  42. Tränkle U (2002) Sieben Jahre Mähgutflächen – Sukzessionsuntersuchungen zur standorts- und naturschutzgrechten Renaturierung von Steinbrüchen durch Mähgut, vol 1. Themenheft der Umweltberatung im ISTE Baden-Württemberg, Ostfildern, pp 1–56Google Scholar
  43. Verhagen R, Klooker J, Bakker JP, van Diggelen R (2001) Restoration success of low-production plant communities on former agricultural soils after topsoil removal. Appl Veg Sci 4:75–82CrossRefGoogle Scholar
  44. Walker KJ, Stevens PA, Stevens DP, Mountford JO, Manchester SJ, Pywell RF (2004) The restoration and re-creation of species-rich lowland grassland on land formerly managed for intensive agriculture in the UK. Biol Conserv 119:1–18CrossRefGoogle Scholar
  45. WallisDeVries MF, Poschlod P, Willems JH (2002) Challenges for the conservation of calcareous grasslands in northwestern Europe: integrating the requirements of flora and fauna. Biol Conserv 104:265–273CrossRefGoogle Scholar
  46. Wells TCE (1990) Establishing chalk grassland on previously arable land using seed mixtures. In: Hillier SH, Walton DWH, Wells DA (eds) Calcareous grassland: ecology and management. Bluntisham Books, Bluntisham, Huntingdon, UK, pp 169–170Google Scholar
  47. Wells TCE (1991) Restoring and re-creating species-rich lowland dry grassland. In: Goriup PD, Batten LA, Norton JA (eds) The conservation of lowland dry grasslands birds in Europe. Joint Nature Conservation Committee, Reading, UK, pp 125–132Google Scholar
  48. Wells TCE, Sheail J, Ball DF, Ward LK (1976) Ecological studies on the Porton Ranges: relationships between vegetation, soils and land-use history. J Ecol 64:589–626CrossRefGoogle Scholar
  49. Willems JH (2001) Problems, approaches and results in restoration of Dutch calcareous grassland during the last 30 years. Restor Ecol 9:147–154CrossRefGoogle Scholar
  50. Wisskirchen R, Haeupler H (1998) Standardliste der Farn- und Blütenpflanzen Deutschlands. Ulmer, StuttgartGoogle Scholar

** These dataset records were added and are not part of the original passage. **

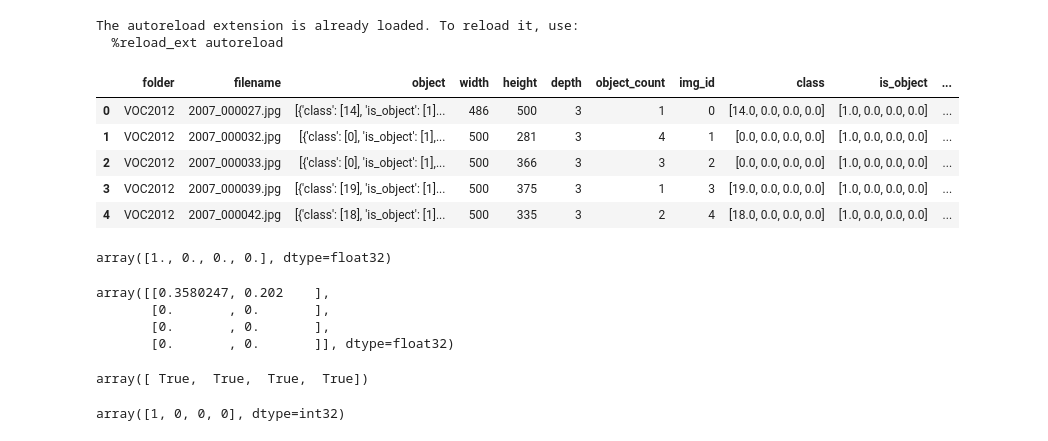
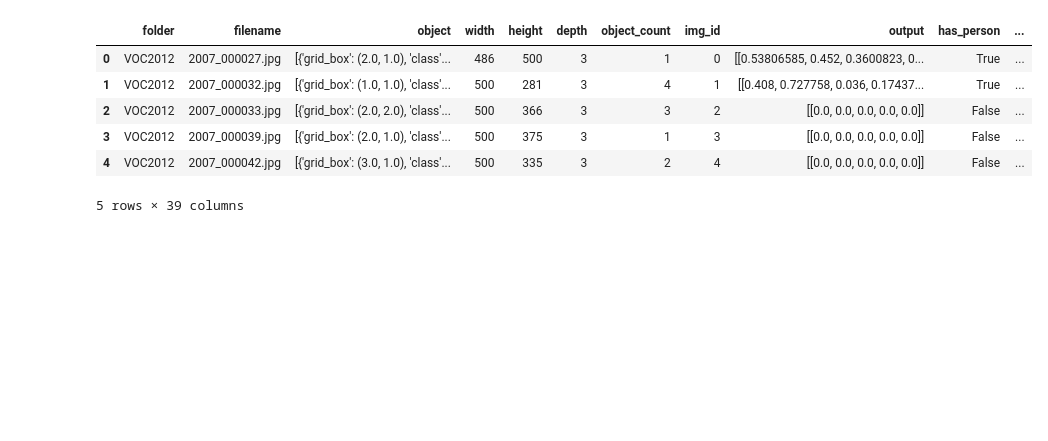
Before and after one commit to MartinHurnak/NN_project, a Jupyter notebook: notebooks/YOLO_train.ipynb, the cells around one changed output. Saved outputs shown, nothing was run; the diff lists cells and outputs as text; code cells hidden in the pictures; blank space fills up the shorter version.

Commit message:
Notebook with YOLO model trained on one image

```diff
--- a/notebooks/YOLO_train.ipynb
+++ b/notebooks/YOLO_train.ipynb
@@ -4,40 +4,33 @@
 
 import os
 import sys
-sys.path.append('..')
+if not os.getcwd() == '/NN_project':
+    os.chdir('..')
 
 from PIL import Image
 import tensorflow as tf
+from tensorflow import keras
 from tensorflow.keras.preprocessing.image import img_to_array
 from tensorflow.keras.preprocessing.sequence import pad_sequences
 import numpy as np
 from tensorflow.keras import backend as K
 import matplotlib.pyplot as plt
 from matplotlib.patches import Rectangle, Circle
+import pandas as pd
+from datetime import datetime
-# %% [output]
-The autoreload extension is already loaded. To reload it, use:
-  %reload_ext autoreload
 # %%
-from src.data.VOC2012.data_preprocess import load_preprocess
+from src.data.VOC2012.data_preprocess import load_preprocess_save
 from src.data.VOC2012.data import classes
-json_file = '../data/preprocessed/VOC2012/annotations.json'
-df = load_preprocess(json_file)
+#json_file = 'data/preprocessed/VOC2012/annotations.json'
+pickle_file = 'data/preprocessed/VOC2012/preprocessed.pkl'
+#df = load_preprocess_save(json_file, pickle_file)
+df = pd.read_pickle(pickle_file)
 df.head()
 # %% [output]
-|  | folder | filename | object | width | height | depth | object_count | img_id | class | is_object | ... |
-| 0 | VOC2012 | 2007_000027.jpg | [{'class': [14], 'is_object': [1]... | 486 | 500 | 3 | 1 | 0 | [14.0, 0.0, 0.0, 0.0] | [1.0, 0.0, 0.0, 0.0] | ... |
-| 1 | VOC2012 | 2007_000032.jpg | [{'class': [0], 'is_object': [1],... | 500 | 281 | 3 | 4 | 1 | [0.0, 0.0, 0.0, 0.0] | [1.0, 0.0, 0.0, 0.0] | ... |
-| 2 | VOC2012 | 2007_000033.jpg | [{'class': [0], 'is_object': [1],... | 500 | 366 | 3 | 3 | 2 | [0.0, 0.0, 0.0, 0.0] | [1.0, 0.0, 0.0, 0.0] | ... |
-| 3 | VOC2012 | 2007_000039.jpg | [{'class': [19], 'is_object': [1]... | 500 | 375 | 3 | 1 | 3 | [19.0, 0.0, 0.0, 0.0] | [1.0, 0.0, 0.0, 0.0] | ... |
-| 4 | VOC2012 | 2007_000042.jpg | [{'class': [18], 'is_object': [1]... | 500 | 335 | 3 | 2 | 4 | [18.0, 0.0, 0.0, 0.0] | [1.0, 0.0, 0.0, 0.0] | ... |
+|  | folder | filename | object | width | height | depth | object_count | img_id | output | has_person | ... |
+| 0 | VOC2012 | 2007_000027.jpg | [{'grid_box': (2.0, 1.0), 'class'... | 486 | 500 | 3 | 1 | 0 | [[0.53806585, 0.452, 0.3600823, 0... | True | ... |
+| 1 | VOC2012 | 2007_000032.jpg | [{'grid_box': (1.0, 1.0), 'class'... | 500 | 281 | 3 | 4 | 1 | [[0.408, 0.727758, 0.036, 0.17437... | True | ... |
+| 2 | VOC2012 | 2007_000033.jpg | [{'grid_box': (2.0, 2.0), 'class'... | 500 | 366 | 3 | 3 | 2 | [[0.0, 0.0, 0.0, 0.0, 0.0]] | False | ... |
+| 3 | VOC2012 | 2007_000039.jpg | [{'grid_box': (2.0, 1.0), 'class'... | 500 | 375 | 3 | 1 | 3 | [[0.0, 0.0, 0.0, 0.0, 0.0]] | False | ... |
+| 4 | VOC2012 | 2007_000042.jpg | [{'grid_box': (3.0, 1.0), 'class'... | 500 | 335 | 3 | 2 | 4 | [[0.0, 0.0, 0.0, 0.0, 0.0]] | False | ... |
+5 rows × 39 columns
-# %%
-df['is_object'].values[0]
-# %% [output]
-array([1., 0., 0., 0.], dtype=float32)
-# %%
-df['bb_coords'].values[0]
-# %% [output]
-array([[0.3580247, 0.202    ],
-       [0.       , 0.       ],
-       [0.       , 0.       ],
-       [0.       , 0.       ]], dtype=float32)
@@ -60,8 +36,0 @@ y_train = [y_train_classes[0:input_size], y_train_is_object[0:input_size], y_tra
-# %%
-y_train_classes[0]==df['class'].values[0]
-# %% [output]
-array([ True,  True,  True,  True])
-# %%
-y_train_is_object[0]
-# %% [output]
-array([1, 0, 0, 0], dtype=int32)
```
Also changed, not shown: parts of 17 cells of this notebook.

Copyright information

© Springer Science + Business Media B.V. 2006

Authors and Affiliations

  1. 1.Vegetation EcologyTechnische Universität MünchenFreisingGermany

Personalised recommendations